A lot of times people think changing passwords is such a pain. I always look at it in terms of security – how many times has possible malfeasance had the chance to take place in the time that you have been using your password. Its also nice to look at it in terms of a review of where your password is stored. Change you password, everything that has it stored in some cache breaks. Its an A-ha! moment; too few of those in our daily lives. To make a game of it, think of it as a learning activity – how long does it take you to remember it without having to read it back, how long until you are not looking at the keyboard, how long until you have to actually think about your password because your muscles have retained it in memory. Compare to the last time – are you getting better or worse?

With that in mind, following are the instructions on changing a password where your password probably has not been changed in a while.

Changing your ssh key password with ssh-keygen

The -p option requests changing the passphrase of a private key file instead of creating a new private key. The program will prompt for the file containing the private key, for the old passphrase, and twice for the new passphrase. Use -f {filename} option to specifies the filename of the key file.
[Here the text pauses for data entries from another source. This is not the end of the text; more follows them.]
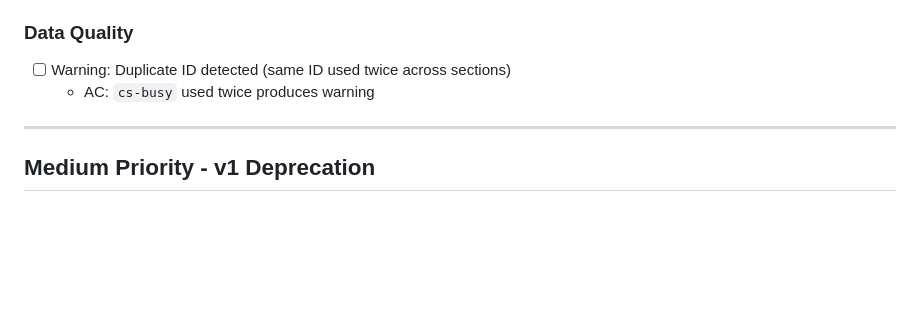
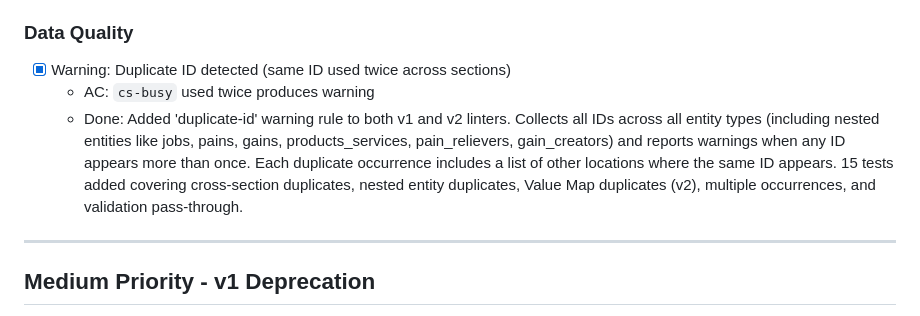
Before and after one commit to hiasinho/bmml, a Markdown page: IMPLEMENTATION_PLAN.md, the part around the change. GitHub-like rendering; blank space fills up the shorter version.

Commit message:
docs: mark duplicate-id warning rule as complete
Co-Authored-By: Claude Opus 4.5 <noreply@anthropic.com>

```diff
--- a/IMPLEMENTATION_PLAN.md
+++ b/IMPLEMENTATION_PLAN.md
@@ -543,8 +543,9 @@ Quality-of-life improvements. Lower priority than core v2 migration.
 
 ### Data Quality
 
-- [ ] Warning: Duplicate ID detected (same ID used twice across sections)
+- [x] Warning: Duplicate ID detected (same ID used twice across sections)
   - AC: `cs-busy` used twice produces warning
+  - Done: Added 'duplicate-id' warning rule to both v1 and v2 linters. Collects all IDs across all entity types (including nested entities like jobs, pains, gains, products_services, pain_relievers, gain_creators) and reports warnings when any ID appears more than once. Each duplicate occurrence includes a list of other locations where the same ID appears. 15 tests added covering cross-section duplicates, nested entity duplicates, Value Map duplicates (v2), multiple occurrences, and validation pass-through.
 
 ---
 
```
For example, change directory to .ssh:

$ cd .ssh

To change your ssh-key passphrase, enter:

$ ssh-keygen -f id_{rsa or dsa} -p